TRY IT:
Only lines with the string "output" should be returned from the data below.

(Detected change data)
====================

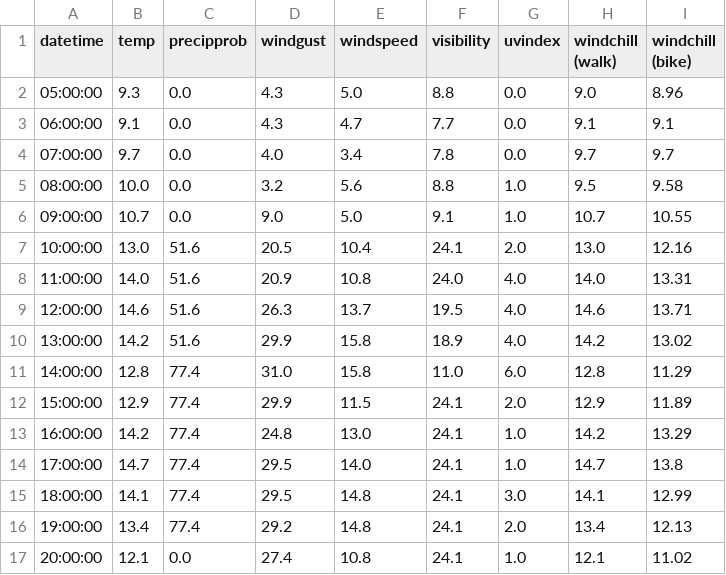
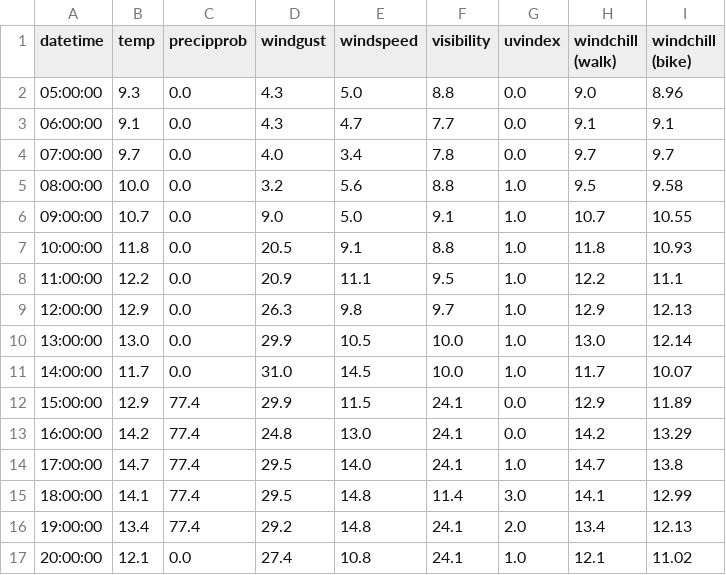
Before and after one commit to dbs-sticky/OnlyRSS, a CSV file: apps/when-bike/output/weather_data.csv, drawn as a sheet.

Commit message:
feat: update burghfield.html and weather_data.csv with revised bike ride assessment details and improved data formatting

```diff
--- a/apps/when-bike/output/weather_data.csv
+++ b/apps/when-bike/output/weather_data.csv
@@ -6,11 +6,11 @@ datetime,temp,precipprob,windgust,windspeed,visibility,uvindex,windchill (walk),
 09:00:00,10.7,0.0,9.0,5.0,9.1,1.0,10.7,10.55
-10:00:00,13.0,51.6,20.5,10.4,24.1,2.0,13.0,12.16
-11:00:00,14.0,51.6,20.9,10.8,24.0,4.0,14.0,13.31
-12:00:00,14.6,51.6,26.3,13.7,19.5,4.0,14.6,13.71
-13:00:00,14.2,51.6,29.9,15.8,18.9,4.0,14.2,13.02
-14:00:00,12.8,77.4,31.0,15.8,11.0,6.0,12.8,11.29
-15:00:00,12.9,77.4,29.9,11.5,24.1,2.0,12.9,11.89
-16:00:00,14.2,77.4,24.8,13.0,24.1,1.0,14.2,13.29
+10:00:00,11.8,0.0,20.5,9.1,8.8,1.0,11.8,10.93
+11:00:00,12.2,0.0,20.9,11.1,9.5,1.0,12.2,11.1
+12:00:00,12.9,0.0,26.3,9.8,9.7,1.0,12.9,12.13
+13:00:00,13.0,0.0,29.9,10.5,10.0,1.0,13.0,12.14
+14:00:00,11.7,0.0,31.0,14.5,10.0,1.0,11.7,10.07
+15:00:00,12.9,77.4,29.9,11.5,24.1,0.0,12.9,11.89
+16:00:00,14.2,77.4,24.8,13.0,24.1,0.0,14.2,13.29
 17:00:00,14.7,77.4,29.5,14.0,24.1,1.0,14.7,13.8
-18:00:00,14.1,77.4,29.5,14.8,24.1,3.0,14.1,12.99
+18:00:00,14.1,77.4,29.5,14.8,11.4,3.0,14.1,12.99
 19:00:00,13.4,77.4,29.2,14.8,24.1,2.0,13.4,12.13
```
Also changed, not shown: 1 other file.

====================

SOLUTION FOR THIS EXERCISE:
Before and after one commit to dbs-sticky/OnlyRSS, a CSV file: apps/when-bike/output/weather_data.csv, drawn as a sheet.
--- a/apps/when-bike/output/weather_data.csv
+++ b/apps/when-bike/output/weather_data.csv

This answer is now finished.